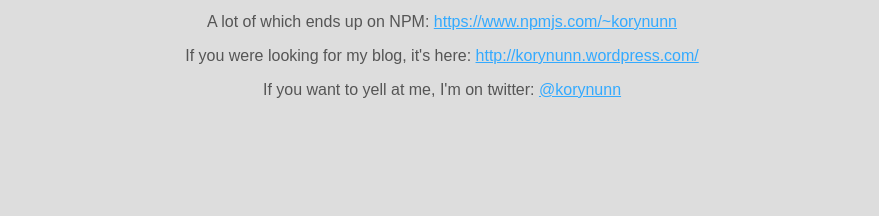
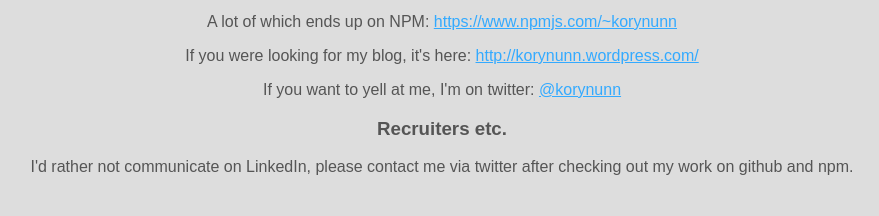
Before and after one commit to KoryNunn/me, a plain HTML site: page index.html in a window 1280 px wide. Shown: the part 437-653 px from the top of the page, without its empty margins (198-1077 px from the left). Drawn offline with Linux system fonts and the light colour scheme.

Commit message:
Updated recruiters info

```diff
--- a/index.html
+++ b/index.html
@@ -40,6 +40,11 @@
             <p>If you were looking for my blog, it's here: <a href="http://korynunn.wordpress.com/">http://korynunn.wordpress.com/</a></p>
 
             <p>If you want to yell at me, I'm on twitter: <a href="http://twitter.com/korynunn">@korynunn</a></p>
+
+            <p>
+                <h3>Recruiters etc.</h3>
+                I'd rather not communicate on LinkedIn, please contact me via twitter after checking out my work on github and npm.
+            </p>
         </div>
     </body>
 </html>
```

-- -- --

About this task:
Nothing but a number is expected: how many lines in the listing above contain "html"?

Expected answer:
4